Panel likely to support new reforms

Publication: 
Portland Press Herald
Section: 
Press Clips
Author: 
Paul Carrier
Friday, March 10, 2006

Copyright © 2006 Blethen Maine Newspapers Inc.

AUGUSTA -- A key legislative committee is expected to back election reforms designed to avoid a scandal like the one that triggered more than $45,000 in fines this year for abuses of the public Clean Election Fund.

Democrats and Republicans on the committee that oversees election laws said Thursday they support proposals for added oversight, tougher penalties and greater accountability. The reforms were recommended by the staff of the state Commission on Governmental Ethics and Election Practices, which oversees the taxpayer-financed Clean Election Fund.

Jonathan Wayne, the executive director of the ethics commission, proposed the reforms after the commission fined candidates Julia St. James of Hartford and Sarah Trundy of Minot and consultants Dan Rogers of Auburn and Jessica Larlee of Minot. The four were accused of misusing the Clean Election Fund during St. James' failed 2004 bid for the state Senate and Trundy's unsuccessful run that year for a seat in the state House of Representatives.

The charges against the four people included creating false invoices, failing to account for how they spent public funds and failing to return computers and stamps purchased with tax dollars. The fines that the commission imposed Jan. 5 have not yet been appealed or paid, Wayne said Thursday. He said the commission is expected to ask the Office of the Attorney General to try to collect the penalties.

The reforms "cover just about everything that needs to be covered," said Rep. John Patrick, D-Rumford, who co-chairs the Legislature's Legal and Veterans Affairs Committee, which handles election issues. Republican Sen. Debra Plowman of Hampden, a member of that committee, agreed, saying the reforms would help fight any future "scheming" to misuse public funds.

The proposed changes in state law call for the ethics commission to take on another employee from May 1 through Jan. 31. That would help the agency keep track of the projected $8 million in public funds that gubernatorial and legislative candidates are expected to spend on this year's campaigns.

That temporary expansion of the staff would cost $52,666 in salary and benefits, but it would not require new funding. The ethics commission would transfer the money from one Clean Election Fund account to another if the Legislature authorizes the switch, Wayne said.

The plan also asks the Legislature to authorize a penalty of up to $5,000 when a candidate or campaign operative tries to mislead voters about who is responsible for a mailing. The ethics commission considered imposing a $5,000 fine against Rogers for distributing a phony mailing in Biddeford in 2004 but settled on a $200 fine instead, after deciding that current law may not allow the larger penalty.
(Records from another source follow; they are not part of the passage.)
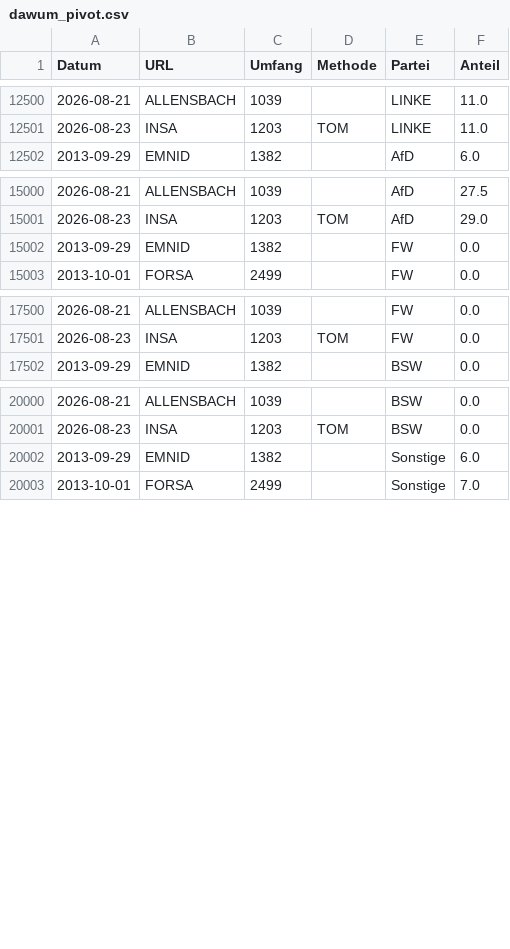
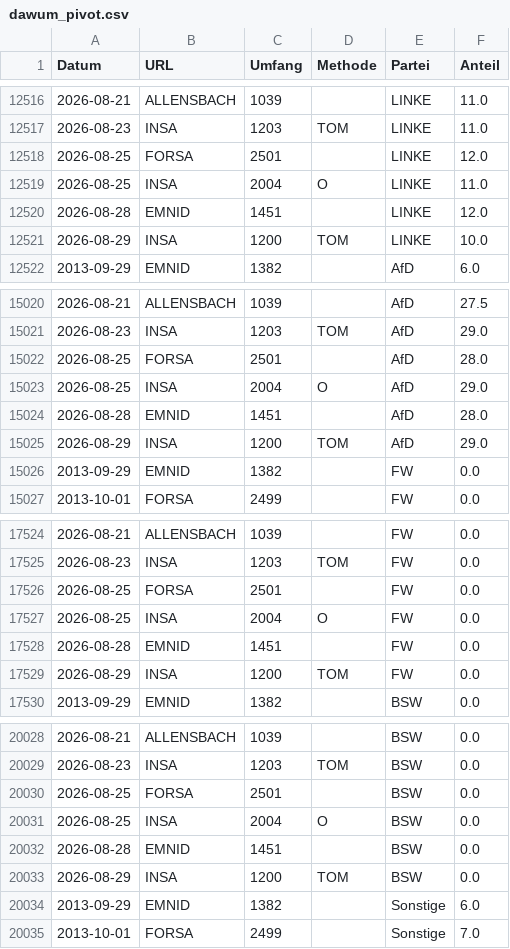
Before and after one commit to thomascamminady/dawum-crawl, a CSV file: data/dawum_pivot.csv, drawn as a sheet; only a part is shown, gaps mark what is left out; the diff covers the shown part only.

```diff
--- a/data/dawum_pivot.csv
+++ b/data/dawum_pivot.csv
@@ -12501,2 +12517,6 @@ Datum,URL,Umfang,Methode,Partei,Anteil
 2026-08-23,INSA,1203,TOM,LINKE,11.0
+2026-08-25,FORSA,2501,"",LINKE,12.0
+2026-08-25,INSA,2004,O,LINKE,11.0
+2026-08-28,EMNID,1451,"",LINKE,12.0
+2026-08-29,INSA,1200,TOM,LINKE,10.0
 2013-09-29,EMNID,1382,"",AfD,6.0
@@ -15001,2 +15021,6 @@ Datum,URL,Umfang,Methode,Partei,Anteil
 2026-08-23,INSA,1203,TOM,AfD,29.0
+2026-08-25,FORSA,2501,"",AfD,28.0
+2026-08-25,INSA,2004,O,AfD,29.0
+2026-08-28,EMNID,1451,"",AfD,28.0
+2026-08-29,INSA,1200,TOM,AfD,29.0
 2013-09-29,EMNID,1382,"",FW,0.0
@@ -17501,2 +17525,6 @@ Datum,URL,Umfang,Methode,Partei,Anteil
 2026-08-23,INSA,1203,TOM,FW,0.0
+2026-08-25,FORSA,2501,"",FW,0.0
+2026-08-25,INSA,2004,O,FW,0.0
+2026-08-28,EMNID,1451,"",FW,0.0
+2026-08-29,INSA,1200,TOM,FW,0.0
 2013-09-29,EMNID,1382,"",BSW,0.0
@@ -20001,2 +20029,6 @@ Datum,URL,Umfang,Methode,Partei,Anteil
 2026-08-23,INSA,1203,TOM,BSW,0.0
+2026-08-25,FORSA,2501,"",BSW,0.0
+2026-08-25,INSA,2004,O,BSW,0.0
+2026-08-28,EMNID,1451,"",BSW,0.0
+2026-08-29,INSA,1200,TOM,BSW,0.0
 2013-09-29,EMNID,1382,"",Sonstige,6.0
```
Also changed, not shown: 20 added rows elsewhere in this file, data/dawum.csv, 1 other file.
That aspect of the case did not involve public funds. It centered on a mailing by Rogers of 50 oversized postcards to Biddeford voters. The mailing claimed that Democrat Stephen Beaudette of Biddeford, then a candidate for the District 136 seat in the House, had been endorsed by the non-existent Coalition for Homosexual Marriage in Maine. Beaudette went on to win the election.

Other changes proposed by the staff of the ethics commission would clarify that campaign treasurers and consultants, not just the candidates themselves, must spend all of the money they get from the Clean Election Fund on campaign activities.

The changes would authorize the ethics commission to recover public funds from campaign workers who misspend them, not just from candidates. The law currently does not allow the commission to recover misused funds from campaign staff, though the ethics commission can fine staff members.

In its Jan. 5 ruling, the ethics commission fined Rogers $17,500 for submitting false invoices and accepting public funds for non-campaign purpose while working for St. James; it fined Larlee $15,500 for misusing public funds while working for Trundy. St. James and Trundy also were fined, and the two candidates were ordered to return public funds that had been misused.

Wayne also is asking for measures to promote more accountability. Under his plan, the Legislature would require campaigns to deposit all of the money they get from the Clean Election Fund into bank accounts.

Publicly funded candidates would have to keep bank statements for two years after they file their last finance reports.

keep an invoice for each campaign expense of $50 or more and keep proof of payment to vendors.